** Work to be completed **
Without the pictures, copy all of the data exactly.
⁂
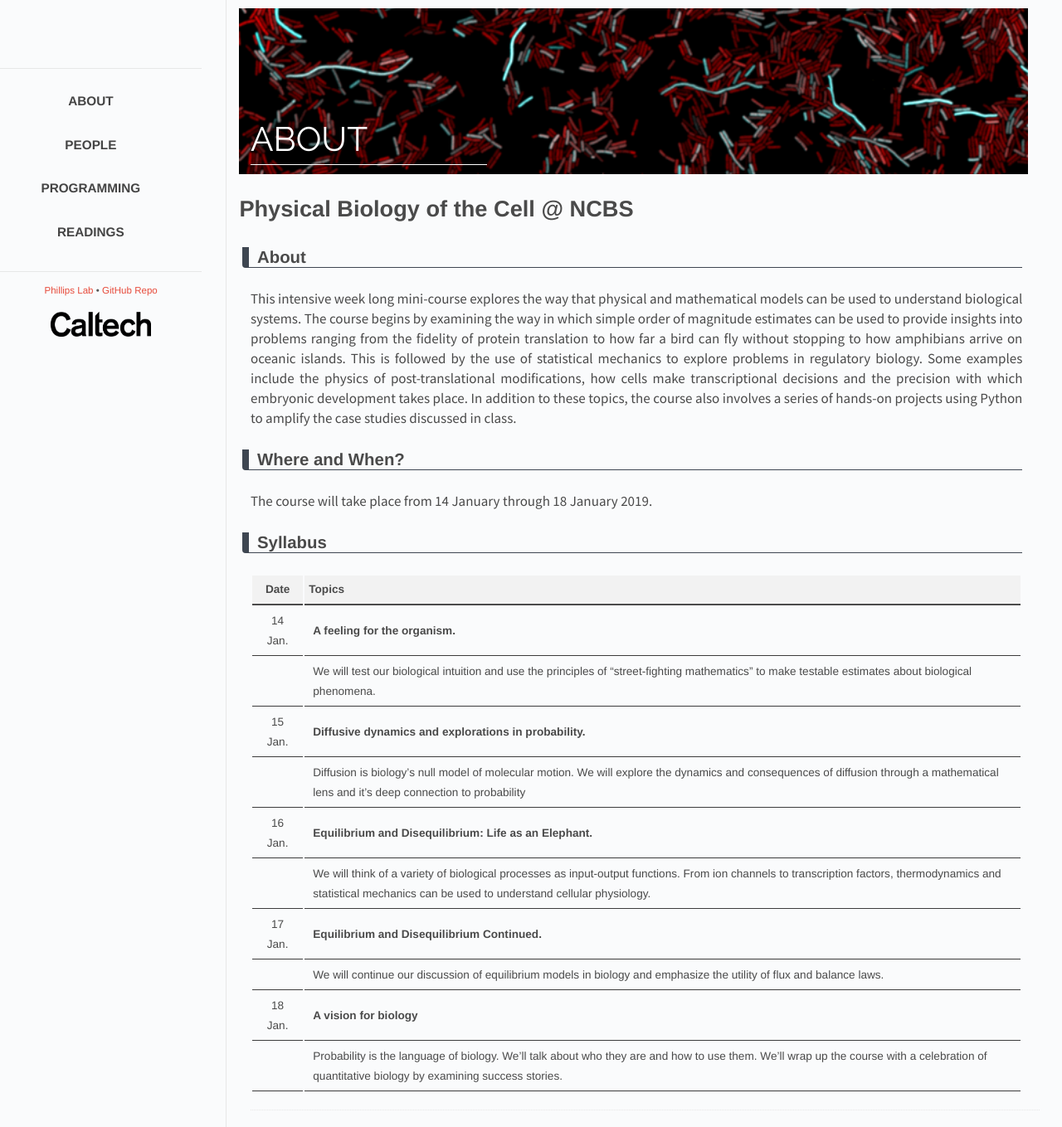
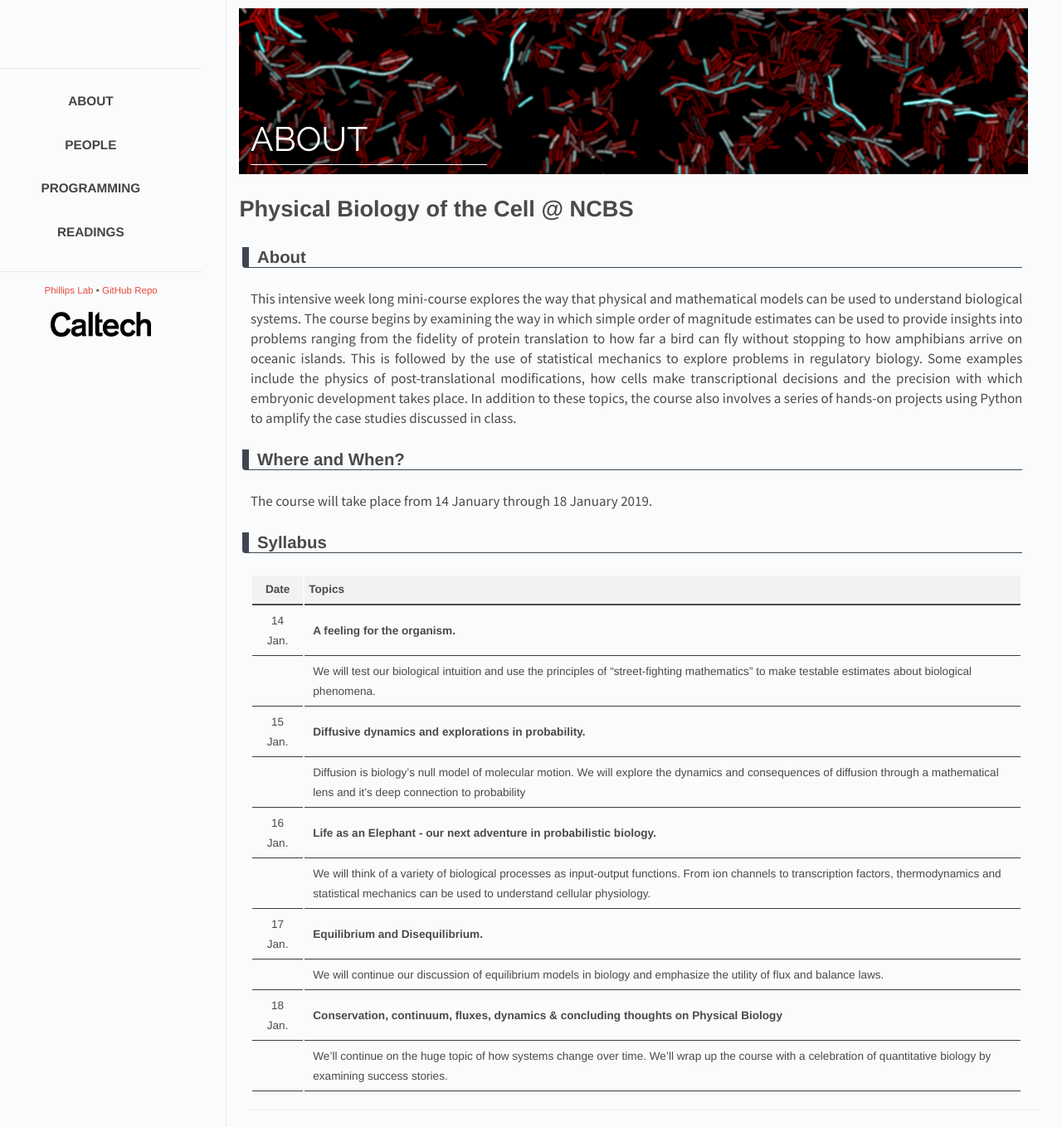
Before and after one commit to RPGroup-PBoC/ncbs_pboc, a Jekyll site: the page built from _posts/2017-01-31-about.md, in a window 1280 px wide. Shown: the whole page at 83% size. Built offline with Jekyll 4.4.1, drawn with Linux system fonts in a browser that asks for light colours.

Commit message:
update the syllabus

```diff
--- a/_posts/2017-01-31-about.md
+++ b/_posts/2017-01-31-about.md
@@ -35,9 +35,9 @@ January 2019.
 | | We will test our biological intuition and use the principles of "street-fighting mathematics" to make testable estimates about biological phenomena.|
 | 15 Jan. | **Diffusive dynamics and explorations in probability.**|
 | | Diffusion is biology's null model of molecular motion. We will explore the dynamics and consequences of diffusion through a mathematical lens and it's deep connection to probability|
-| 16 Jan. | **Equilibrium and Disequilibrium: Life as an Elephant.**|
+| 16 Jan. | **Life as an Elephant - our next adventure in probabilistic biology.**|
 | | We will think of a variety of biological processes as input-output functions. From ion channels to transcription factors, thermodynamics and statistical mechanics can be used to understand cellular physiology.|
-| 17 Jan. | **Equilibrium and Disequilibrium Continued.**|
+| 17 Jan. | **Equilibrium and Disequilibrium.**|
 || We will continue our discussion of equilibrium models in biology and emphasize the utility of flux and balance laws.|
-| 18 Jan. | **A vision for biology**|
-| | Probability is the language of biology. We'll talk about who they are and how to use them. We'll wrap up the course with a celebration of quantitative biology by examining success stories.|
+| 18 Jan. | **Conservation, continuum, fluxes, dynamics & concluding thoughts on Physical Biology**|
+| | We'll continue on the huge topic of how systems change over time. We'll wrap up the course with a celebration of quantitative biology by examining success stories.|
```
⁂
** Reply **
Before and after one commit to RPGroup-PBoC/ncbs_pboc, a Jekyll site: the page built from _posts/2017-01-31-about.md, in a window 1280 px wide. Shown: the whole page at 83% size. Built offline with Jekyll 4.4.1, drawn with Linux system fonts in a browser that asks for light colours.

Commit message:
update the syllabus

```diff
--- a/_posts/2017-01-31-about.md
+++ b/_posts/2017-01-31-about.md
@@ -35,9 +35,9 @@ January 2019.
 | | We will test our biological intuition and use the principles of "street-fighting mathematics" to make testable estimates about biological phenomena.|
 | 15 Jan. | **Diffusive dynamics and explorations in probability.**|
 | | Diffusion is biology's null model of molecular motion. We will explore the dynamics and consequences of diffusion through a mathematical lens and it's deep connection to probability|
-| 16 Jan. | **Equilibrium and Disequilibrium: Life as an Elephant.**|
+| 16 Jan. | **Life as an Elephant - our next adventure in probabilistic biology.**|
 | | We will think of a variety of biological processes as input-output functions. From ion channels to transcription factors, thermodynamics and statistical mechanics can be used to understand cellular physiology.|
-| 17 Jan. | **Equilibrium and Disequilibrium Continued.**|
+| 17 Jan. | **Equilibrium and Disequilibrium.**|
 || We will continue our discussion of equilibrium models in biology and emphasize the utility of flux and balance laws.|
-| 18 Jan. | **A vision for biology**|
-| | Probability is the language of biology. We'll talk about who they are and how to use them. We'll wrap up the course with a celebration of quantitative biology by examining success stories.|
+| 18 Jan. | **Conservation, continuum, fluxes, dynamics & concluding thoughts on Physical Biology**|
+| | We'll continue on the huge topic of how systems change over time. We'll wrap up the course with a celebration of quantitative biology by examining success stories.|
```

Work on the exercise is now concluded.